Despite the best of intentions, the bi-monthly release of fish into Daming Lake in Jinan, Shandong has resulted in an ecological disaster, with upwards of 50 kilograms of dead fish collected from the lake each day.
The lake has become a popular place to perform the traditional Buddhist ritual of fangsheng (放生), whereby animals are rescued from captivity and released back into the natural environment to signify harmony with nature.
Performed on the first and 15th day of each lunar month, residents spend thousands of yuan to purchase live fish and release them into Daming Lake. Approximately 20,000 fish, weighing 5,000 kilograms are released into the lake each month.
Park official Su Jian said some 60 to 70 percent of the fish released into the lake don’t survive because they aren’t indigenous species and cannot adapt to the local environment:
About 50 kilograms of dead fish have to be removed from the lake on a daily basis. On some days, the amount is close to 100 kilograms. In a month, we collect an average of about 1,500 kilograms of dead fish.
Fish aren’t the only concern. The lake’s lotus fields are being decimated, and the local wildlife is quickly disappearing. Park Director, Yang Junguo, warned of a complete collapse of the lake ecosystem.
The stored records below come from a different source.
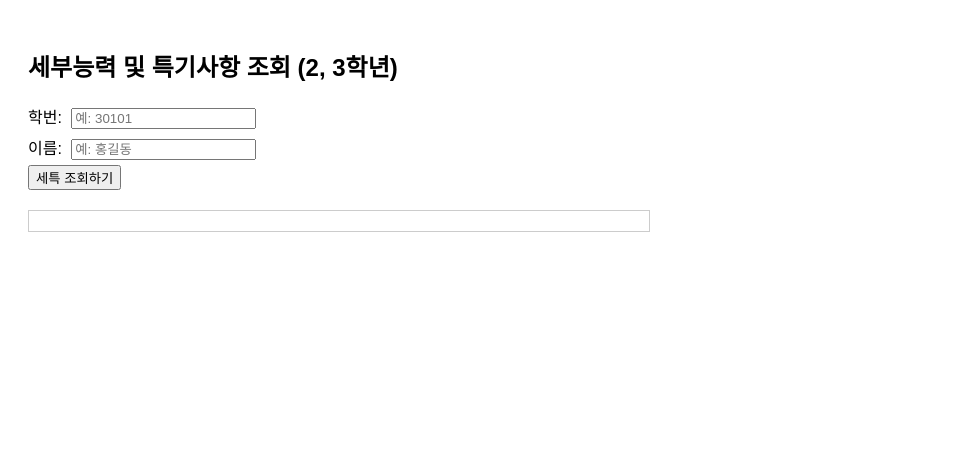
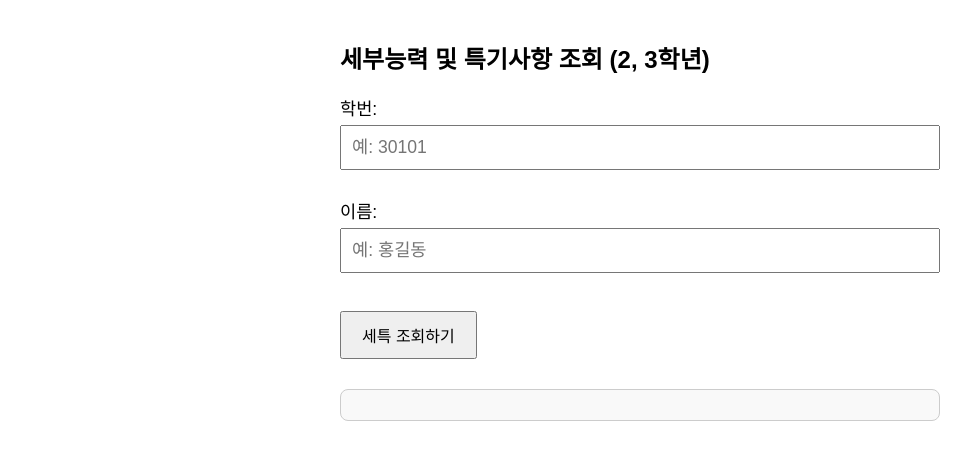
Before and after one commit to pay9388/seteok, a plain HTML site: page index.html in a window 1280 px wide. Shown: the whole page, without its empty margins (0-975 px from the left). Drawn offline with Linux system fonts and the light colour scheme.

Commit message:
Update index.html

```diff
--- a/index.html
+++ b/index.html
@@ -4,9 +4,47 @@
   <meta charset="UTF-8">
   <title>세특 조회</title>
   <style>
-    body { font-family: Arial, sans-serif; padding: 20px; }
-    input { margin: 5px; }
-    #result { margin-top: 20px; padding: 10px; border: 1px solid #ccc; width: 90%; max-width: 600px; }
+    body {
+    font-family: Arial, sans-serif;
+    padding: 20px;
+    max-width: 600px;
+    margin: auto;
+  }
+  label {
+    display: block;
+    margin-bottom: 10px;
+    font-size: 1.1em;
+  }
+  input {
+    width: 100%;
+    padding: 10px;
+    font-size: 1em;
+    margin-top: 5px;
+    box-sizing: border-box;
+  }
+  button {
+    margin-top: 10px;
+    padding: 10px 20px;
+    font-size: 1em;
+    cursor: pointer;
+  }
+  #result {
+    margin-top: 30px;
+    padding: 15px;
+    border: 1px solid #ccc;
+    border-radius: 8px;
+    word-break: break-word;
+    background-color: #f9f9f9;
+  }
+
+  @media (max-width: 480px) {
+    body {
+      padding: 10px;
+    }
+    button {
+      width: 100%;
+    }
+  }
   </style>
 </head>
 <body>
```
According to Yang, local wildlife like prawns, rock turtles, and water rats are quickly disappearing, while non-local wildlife like catfish, frogs, and eels are now appearing in greater numbers.
Perhaps most alarming is the emergence of online photos of residents releasing snapping turtles into the lake. Snapping turtles are not indigenous to Daming Lake, and have no known predators in the habitat, only increasing the probability of the ecosystem’s collapse.
Last week local officials started to discourage residents from releasing wildlife into the lake, however the damage at this point seems irreparable.